So your world will be
A world of peace
The young woman (alma) you are
The honey that was
Before they drew it, and you out
For yourself anew
Revive the girl
And create a world
A world of peace
Before negotiating with yourself
And your beloved
Before the treaties
And the violations
And the battles
עשי שיהא עולמך עולם של שלום שלום עולמיםזכרי את העלמה שאת את הדבש שהיה לפני שרדו בך
נכסי לעצמך מחדש את המתיקות הזו שהייתה שלך
החיי את העלמה ובראי לך עולם עולם של שלום לפני המשא ומתן שלך עם עצמך ועם אהובך
In his essay on the poet Raḥel, Hillel Halkin offers a fascinating study of her too-brief life (1890-1931), her poetics, and the unique place she occupies in the Hebrew literary landscape. Certainly, against the background of the pioneering Zionist ethos of her time—nationalistic, idealistic, and collectivist—the intense individualism of Raḥel’s verse stands out. No less deeply committed to the Zionist enterprise than other poets cited by Halkin, notably Uri Tsvi Grinberg and Avraham Shlonsky, she devoted herself mainly to the exploration of such seemingly inward emotions as sadness, longing, humility, and self-doubt.

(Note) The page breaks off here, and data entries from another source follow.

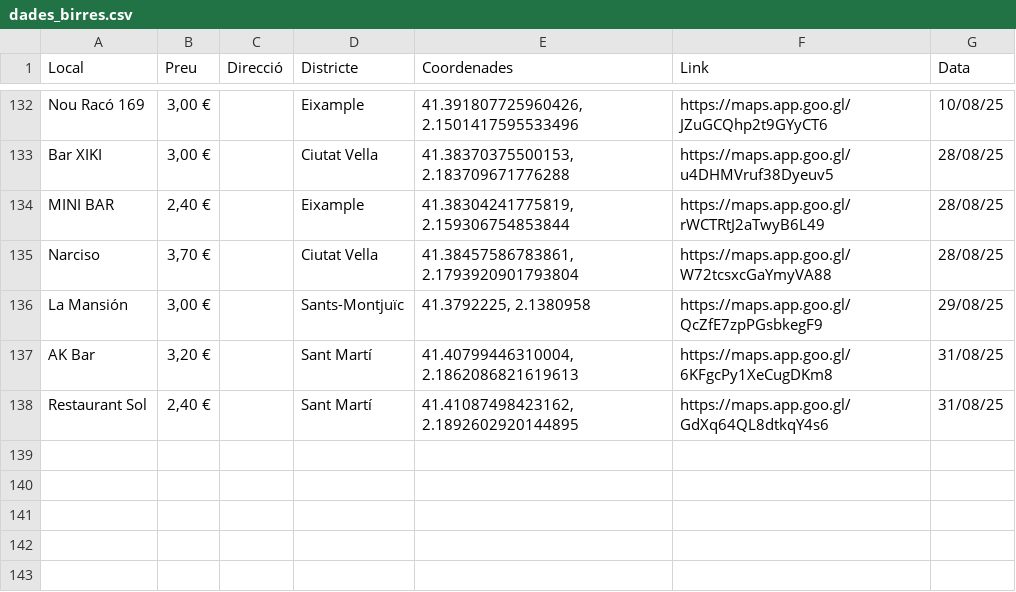
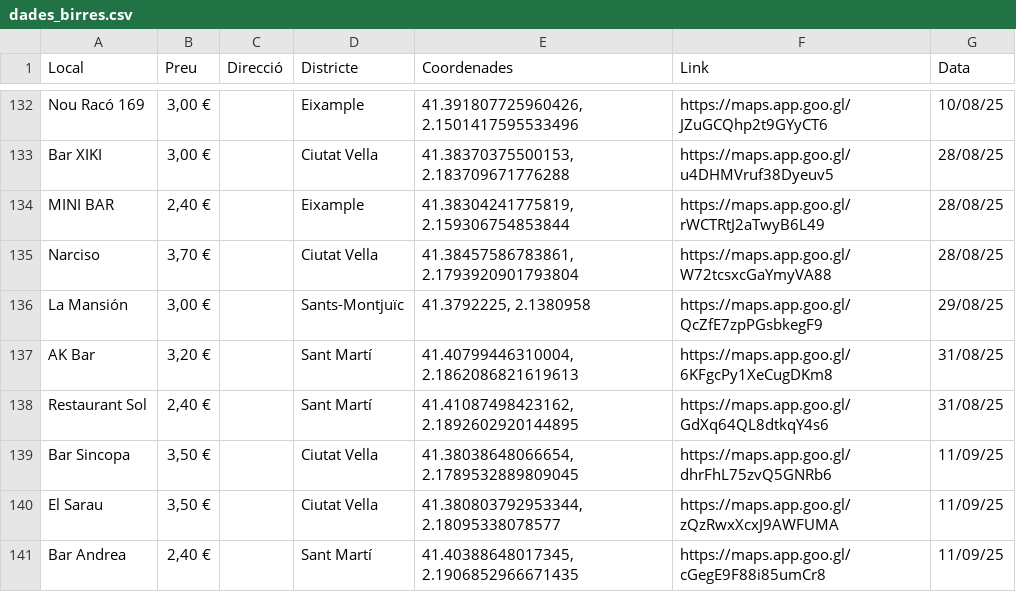
Before and after one commit to birresbcn/birresbcn.github.io, a CSV file: data/dades_birres.csv, drawn as a sheet; only a part is shown, gaps mark what is left out; the diff covers the shown part only.

Commit message:
5 new entries

```diff
--- a/data/dades_birres.csv
+++ b/data/dades_birres.csv
@@ -138 +138,4 @@ AK Bar,"3,20 €",,Sant Martí,"41.40799446310004, 2.1862086821619613",https://m
 Restaurant Sol,"2,40 €",,Sant Martí,"41.41087498423162, 2.1892602920144895",https://maps.app.goo.gl/GdXq64QL8dtkqY4s6,31/08/25
+Bar Sincopa,"3,50 €",,Ciutat Vella,"41.38038648066654, 2.1789532889809045",https://maps.app.goo.gl/dhrFhL75zvQ5GNRb6,11/09/25
+El Sarau,"3,50 €",,Ciutat Vella,"41.380803792953344, 2.18095338078577",https://maps.app.goo.gl/zQzRwxXcxJ9AWFUMA,11/09/25
+Bar Andrea,"2,40 €",,Sant Martí,"41.40388648017345, 2.1906852966671435",https://maps.app.goo.gl/cGegE9F88i85umCr8,11/09/25
```
Also changed, not shown: 3 added rows and 7 moved rows elsewhere in this file, 1 other file.
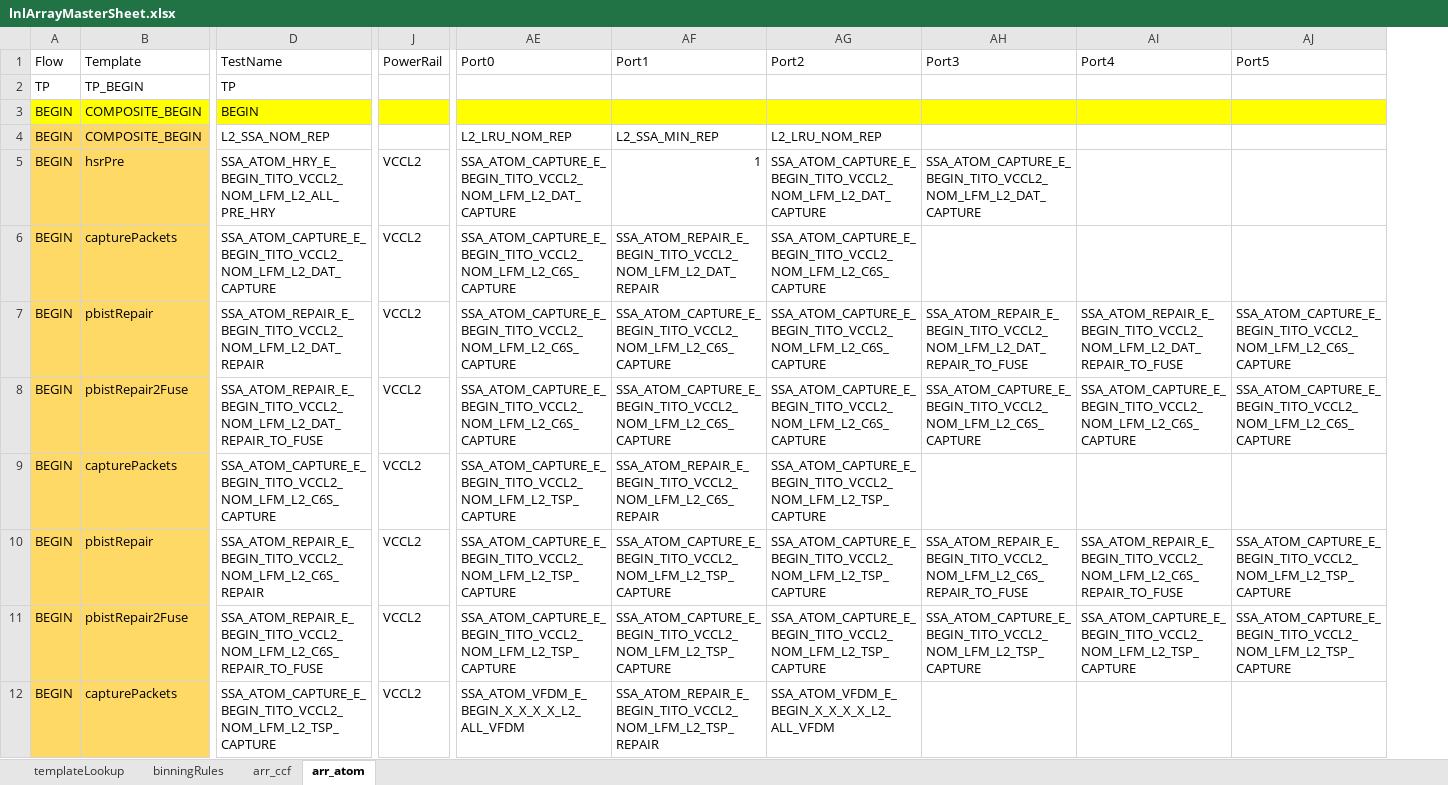
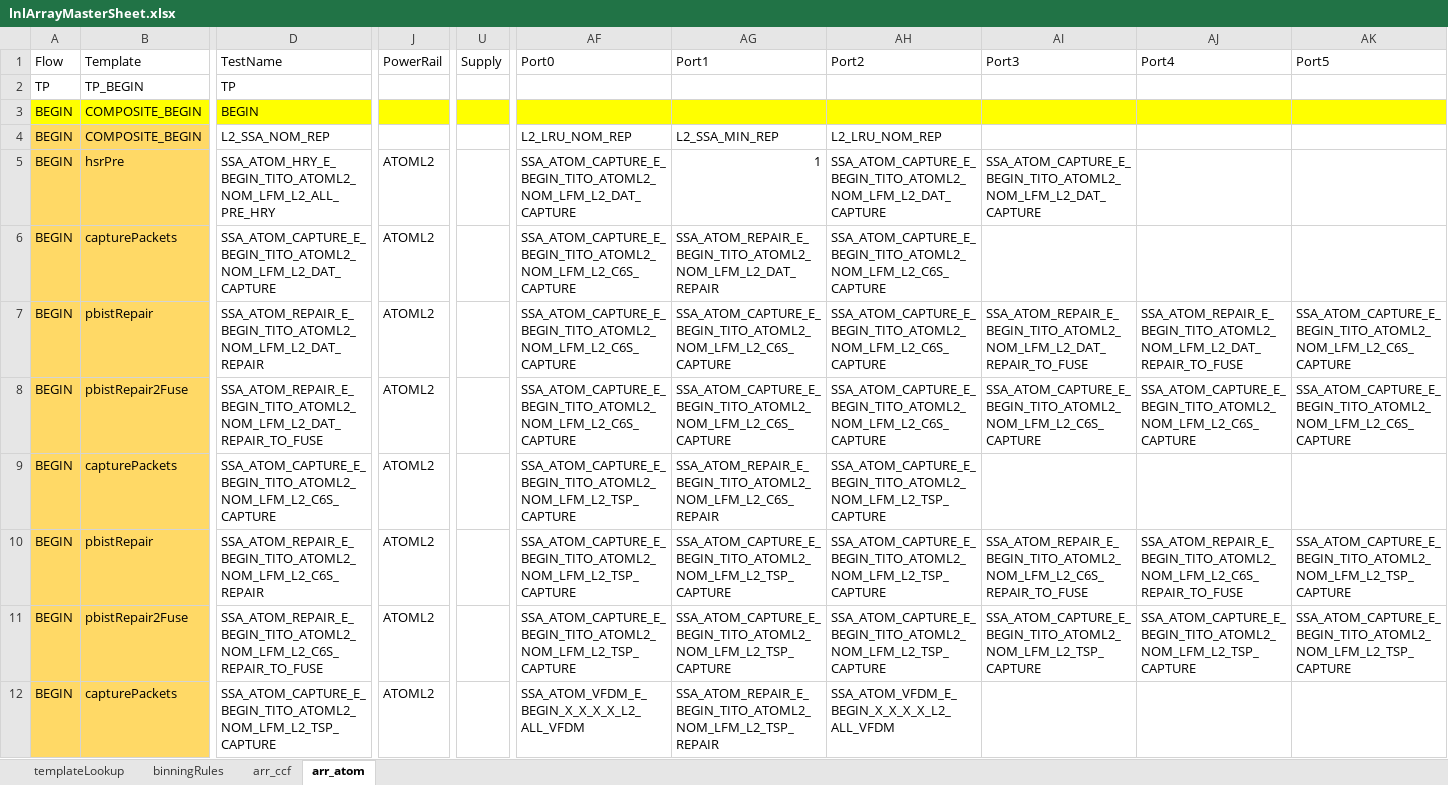
Before and after one commit to eoghanocIntel/lighterFluid, an Excel workbook: lighterFluid/inputs/lnlArrayMasterSheet.xlsx, sheet arr_atom, drawn as a sheet; only a part is shown, gaps mark what is left out; values as stored, in another font and other column widths than the file's, no borders; addresses are those after the commit; the diff covers the shown part only; the diff names each change by its address in the sheet, - before the commit and + after, or states it on an @@ line.

```diff
--- a/lighterFluid/inputs/lnlArrayMasterSheet.xlsx (sheet arr_atom)
+++ b/lighterFluid/inputs/lnlArrayMasterSheet.xlsx (sheet arr_atom)
+column U (Supply), empty
-D5 (TestName): SSA_ATOM_HRY_E_BEGIN_TITO_VCCL2_NOM_LFM_L2_ALL_PRE_HRY
+D5 (TestName): SSA_ATOM_HRY_E_BEGIN_TITO_ATOML2_NOM_LFM_L2_ALL_PRE_HRY
-J5:J12 (PowerRail): VCCL2
+J5:J12 (PowerRail): ATOML2
-AF5 (Port0): SSA_ATOM_CAPTURE_E_BEGIN_TITO_VCCL2_NOM_LFM_L2_DAT_CAPTURE
+AF5 (Port0): SSA_ATOM_CAPTURE_E_BEGIN_TITO_ATOML2_NOM_LFM_L2_DAT_CAPTURE
-AH5 (Port2): SSA_ATOM_CAPTURE_E_BEGIN_TITO_VCCL2_NOM_LFM_L2_DAT_CAPTURE
+AH5 (Port2): SSA_ATOM_CAPTURE_E_BEGIN_TITO_ATOML2_NOM_LFM_L2_DAT_CAPTURE
-AI5 (Port3): SSA_ATOM_CAPTURE_E_BEGIN_TITO_VCCL2_NOM_LFM_L2_DAT_CAPTURE
+AI5 (Port3): SSA_ATOM_CAPTURE_E_BEGIN_TITO_ATOML2_NOM_LFM_L2_DAT_CAPTURE
-D6 (TestName): SSA_ATOM_CAPTURE_E_BEGIN_TITO_VCCL2_NOM_LFM_L2_DAT_CAPTURE
+D6 (TestName): SSA_ATOM_CAPTURE_E_BEGIN_TITO_ATOML2_NOM_LFM_L2_DAT_CAPTURE
-AF6:AF8 (Port0): SSA_ATOM_CAPTURE_E_BEGIN_TITO_VCCL2_NOM_LFM_L2_C6S_CAPTURE
+AF6:AF8 (Port0): SSA_ATOM_CAPTURE_E_BEGIN_TITO_ATOML2_NOM_LFM_L2_C6S_CAPTURE
-AG6 (Port1): SSA_ATOM_REPAIR_E_BEGIN_TITO_VCCL2_NOM_LFM_L2_DAT_REPAIR
+AG6 (Port1): SSA_ATOM_REPAIR_E_BEGIN_TITO_ATOML2_NOM_LFM_L2_DAT_REPAIR
-AH6:AH8 (Port2): SSA_ATOM_CAPTURE_E_BEGIN_TITO_VCCL2_NOM_LFM_L2_C6S_CAPTURE
+AH6:AH8 (Port2): SSA_ATOM_CAPTURE_E_BEGIN_TITO_ATOML2_NOM_LFM_L2_C6S_CAPTURE
-D7 (TestName): SSA_ATOM_REPAIR_E_BEGIN_TITO_VCCL2_NOM_LFM_L2_DAT_REPAIR
+D7 (TestName): SSA_ATOM_REPAIR_E_BEGIN_TITO_ATOML2_NOM_LFM_L2_DAT_REPAIR
-AG7:AG8 (Port1): SSA_ATOM_CAPTURE_E_BEGIN_TITO_VCCL2_NOM_LFM_L2_C6S_CAPTURE
+AG7:AG8 (Port1): SSA_ATOM_CAPTURE_E_BEGIN_TITO_ATOML2_NOM_LFM_L2_C6S_CAPTURE
-AI7 (Port3): SSA_ATOM_REPAIR_E_BEGIN_TITO_VCCL2_NOM_LFM_L2_DAT_REPAIR_TO_FUSE
+AI7 (Port3): SSA_ATOM_REPAIR_E_BEGIN_TITO_ATOML2_NOM_LFM_L2_DAT_REPAIR_TO_FUSE
-AJ7 (Port4): SSA_ATOM_REPAIR_E_BEGIN_TITO_VCCL2_NOM_LFM_L2_DAT_REPAIR_TO_FUSE
+AJ7 (Port4): SSA_ATOM_REPAIR_E_BEGIN_TITO_ATOML2_NOM_LFM_L2_DAT_REPAIR_TO_FUSE
-AK7:AK8 (Port5): SSA_ATOM_CAPTURE_E_BEGIN_TITO_VCCL2_NOM_LFM_L2_C6S_CAPTURE
+AK7:AK8 (Port5): SSA_ATOM_CAPTURE_E_BEGIN_TITO_ATOML2_NOM_LFM_L2_C6S_CAPTURE
-D8 (TestName): SSA_ATOM_REPAIR_E_BEGIN_TITO_VCCL2_NOM_LFM_L2_DAT_REPAIR_TO_FUSE
+D8 (TestName): SSA_ATOM_REPAIR_E_BEGIN_TITO_ATOML2_NOM_LFM_L2_DAT_REPAIR_TO_FUSE
-AI8 (Port3): SSA_ATOM_CAPTURE_E_BEGIN_TITO_VCCL2_NOM_LFM_L2_C6S_CAPTURE
+AI8 (Port3): SSA_ATOM_CAPTURE_E_BEGIN_TITO_ATOML2_NOM_LFM_L2_C6S_CAPTURE
-AJ8 (Port4): SSA_ATOM_CAPTURE_E_BEGIN_TITO_VCCL2_NOM_LFM_L2_C6S_CAPTURE
+AJ8 (Port4): SSA_ATOM_CAPTURE_E_BEGIN_TITO_ATOML2_NOM_LFM_L2_C6S_CAPTURE
-D9 (TestName): SSA_ATOM_CAPTURE_E_BEGIN_TITO_VCCL2_NOM_LFM_L2_C6S_CAPTURE
+D9 (TestName): SSA_ATOM_CAPTURE_E_BEGIN_TITO_ATOML2_NOM_LFM_L2_C6S_CAPTURE
-AF9:AF11 (Port0): SSA_ATOM_CAPTURE_E_BEGIN_TITO_VCCL2_NOM_LFM_L2_TSP_CAPTURE
+AF9:AF11 (Port0): SSA_ATOM_CAPTURE_E_BEGIN_TITO_ATOML2_NOM_LFM_L2_TSP_CAPTURE
-AG9 (Port1): SSA_ATOM_REPAIR_E_BEGIN_TITO_VCCL2_NOM_LFM_L2_C6S_REPAIR
+AG9 (Port1): SSA_ATOM_REPAIR_E_BEGIN_TITO_ATOML2_NOM_LFM_L2_C6S_REPAIR
-AH9:AH11 (Port2): SSA_ATOM_CAPTURE_E_BEGIN_TITO_VCCL2_NOM_LFM_L2_TSP_CAPTURE
+AH9:AH11 (Port2): SSA_ATOM_CAPTURE_E_BEGIN_TITO_ATOML2_NOM_LFM_L2_TSP_CAPTURE
-D10 (TestName): SSA_ATOM_REPAIR_E_BEGIN_TITO_VCCL2_NOM_LFM_L2_C6S_REPAIR
+D10 (TestName): SSA_ATOM_REPAIR_E_BEGIN_TITO_ATOML2_NOM_LFM_L2_C6S_REPAIR
-AG10:AG11 (Port1): SSA_ATOM_CAPTURE_E_BEGIN_TITO_VCCL2_NOM_LFM_L2_TSP_CAPTURE
+AG10:AG11 (Port1): SSA_ATOM_CAPTURE_E_BEGIN_TITO_ATOML2_NOM_LFM_L2_TSP_CAPTURE
-AI10 (Port3): SSA_ATOM_REPAIR_E_BEGIN_TITO_VCCL2_NOM_LFM_L2_C6S_REPAIR_TO_FUSE
+AI10 (Port3): SSA_ATOM_REPAIR_E_BEGIN_TITO_ATOML2_NOM_LFM_L2_C6S_REPAIR_TO_FUSE
-AJ10 (Port4): SSA_ATOM_REPAIR_E_BEGIN_TITO_VCCL2_NOM_LFM_L2_C6S_REPAIR_TO_FUSE
+AJ10 (Port4): SSA_ATOM_REPAIR_E_BEGIN_TITO_ATOML2_NOM_LFM_L2_C6S_REPAIR_TO_FUSE
-AK10:AK11 (Port5): SSA_ATOM_CAPTURE_E_BEGIN_TITO_VCCL2_NOM_LFM_L2_TSP_CAPTURE
+AK10:AK11 (Port5): SSA_ATOM_CAPTURE_E_BEGIN_TITO_ATOML2_NOM_LFM_L2_TSP_CAPTURE
-D11 (TestName): SSA_ATOM_REPAIR_E_BEGIN_TITO_VCCL2_NOM_LFM_L2_C6S_REPAIR_TO_FUSE
+D11 (TestName): SSA_ATOM_REPAIR_E_BEGIN_TITO_ATOML2_NOM_LFM_L2_C6S_REPAIR_TO_FUSE
-AI11 (Port3): SSA_ATOM_CAPTURE_E_BEGIN_TITO_VCCL2_NOM_LFM_L2_TSP_CAPTURE
+AI11 (Port3): SSA_ATOM_CAPTURE_E_BEGIN_TITO_ATOML2_NOM_LFM_L2_TSP_CAPTURE
-AJ11 (Port4): SSA_ATOM_CAPTURE_E_BEGIN_TITO_VCCL2_NOM_LFM_L2_TSP_CAPTURE
+AJ11 (Port4): SSA_ATOM_CAPTURE_E_BEGIN_TITO_ATOML2_NOM_LFM_L2_TSP_CAPTURE
-D12 (TestName): SSA_ATOM_CAPTURE_E_BEGIN_TITO_VCCL2_NOM_LFM_L2_TSP_CAPTURE
+D12 (TestName): SSA_ATOM_CAPTURE_E_BEGIN_TITO_ATOML2_NOM_LFM_L2_TSP_CAPTURE
-AG12 (Port1): SSA_ATOM_REPAIR_E_BEGIN_TITO_VCCL2_NOM_LFM_L2_TSP_REPAIR
+AG12 (Port1): SSA_ATOM_REPAIR_E_BEGIN_TITO_ATOML2_NOM_LFM_L2_TSP_REPAIR
```
Also changed, not shown: 235 edited cells elsewhere in this sheet, sheet arr_ccf, formulas that keep their value, hidden cells, 19 other files.
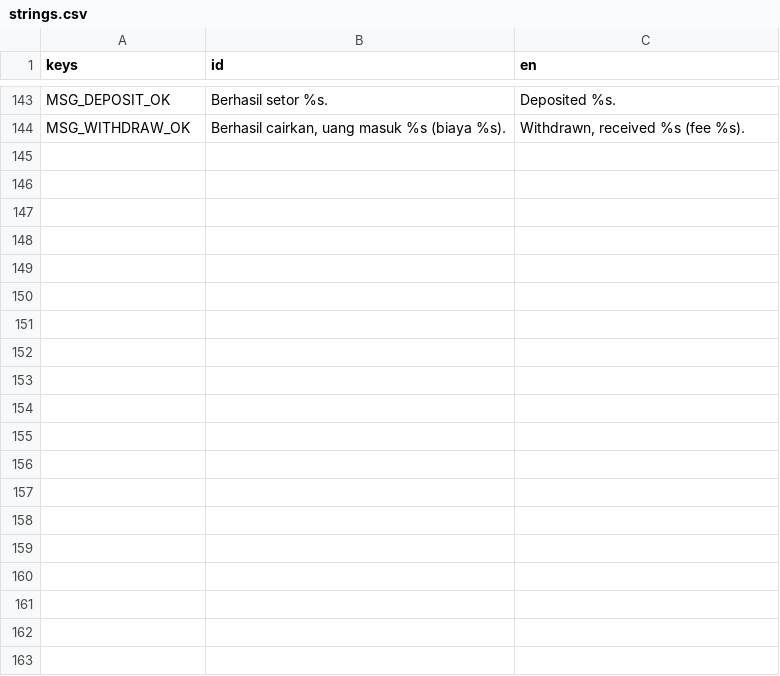
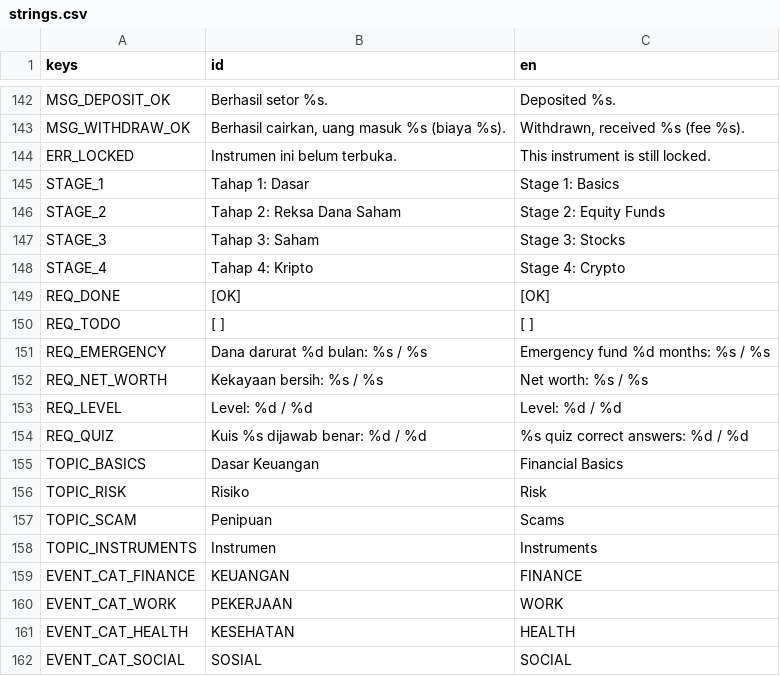
Before and after one commit to FachruDev/CuanQuest, a CSV file: localization/strings.csv, drawn as a sheet; only a part is shown, gaps mark what is left out; the diff covers the shown part only; the diff names each change by its address in the sheet, - before the commit and + after, or states it on an @@ line.

Commit message:
feat: Add unlock requirements and UI for activity and quiz screens
- Created unlocks.json to define requirements for unlocking stages.
- Implemented activity_screen.tscn to display user activity, level, and quiz options.
- Added event_popup.tscn and info_popup.tscn for displaying events and information.
- Developed quiz_popup.tscn for quiz interactions with user feedback.
- Introduced ad_service.gd for managing rewarded ads with a stub implementation.
- Added event_manager.gd to handle event selection based on eligibility.
- Implemented quiz_manager.gd for managing quiz questions and usage limits.
- Created modal_popup.gd as a base class for modal popups.
- Developed ui_text.gd for handling UI text and requirements display.

```diff
--- a/localization/strings.csv
+++ b/localization/strings.csv
+row 144: ERR_LOCKED | Instrumen ini belum terbuka. | This instrument is still locked.
+row 145: STAGE_1 | Tahap 1: Dasar | Stage 1: Basics
+row 146: STAGE_2 | Tahap 2: Reksa Dana Saham | Stage 2: Equity Funds
+row 147: STAGE_3 | Tahap 3: Saham | Stage 3: Stocks
+row 148: STAGE_4 | Tahap 4: Kripto | Stage 4: Crypto
+row 149: REQ_DONE | [OK] | [OK]
+row 150: REQ_TODO | [ ] | [ ]
+row 151: REQ_EMERGENCY | Dana darurat %d bulan: %s / %s | Emergency fund %d months: %s / %s
+row 152: REQ_NET_WORTH | Kekayaan bersih: %s / %s | Net worth: %s / %s
+row 153: REQ_LEVEL | Level: %d / %d | Level: %d / %d
+row 154: REQ_QUIZ | Kuis %s dijawab benar: %d / %d | %s quiz correct answers: %d / %d
+row 155: TOPIC_BASICS | Dasar Keuangan | Financial Basics
+row 156: TOPIC_RISK | Risiko | Risk
+row 157: TOPIC_SCAM | Penipuan | Scams
+row 158: TOPIC_INSTRUMENTS | Instrumen | Instruments
+row 159: EVENT_CAT_FINANCE | KEUANGAN | FINANCE
+row 160: EVENT_CAT_WORK | PEKERJAAN | WORK
+row 161: EVENT_CAT_HEALTH | KESEHATAN | HEALTH
+row 162: EVENT_CAT_SOCIAL | SOSIAL | SOCIAL
```
Also changed, not shown: 23 added rows and 1 removed row elsewhere in this file, 40 other files.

The study of poetry on its own terms is a noble literary ideal, but it is difficult to read the poetry of Raḥel without also ruminating upon the personal circumstances, especially the disease to which she would eventually succumb at the age of forty, that may account for the themes of suffering, loneliness, and longing that run through her work. It is perhaps for this reason that Halkin in the end deems her to be, with emphasis on both adjectives, a “great minor poet”: that is, one who deals with localized themes, seemingly without obvious public import, but who nevertheless addresses them with a clarity and virtuosity that ensures he or she will never be forgotten—as, in Israel, Raḥel has indeed never been.
Yet might this major/minor distinction, which Halkin applies with subtlety and generosity, ultimately be something of a false choice?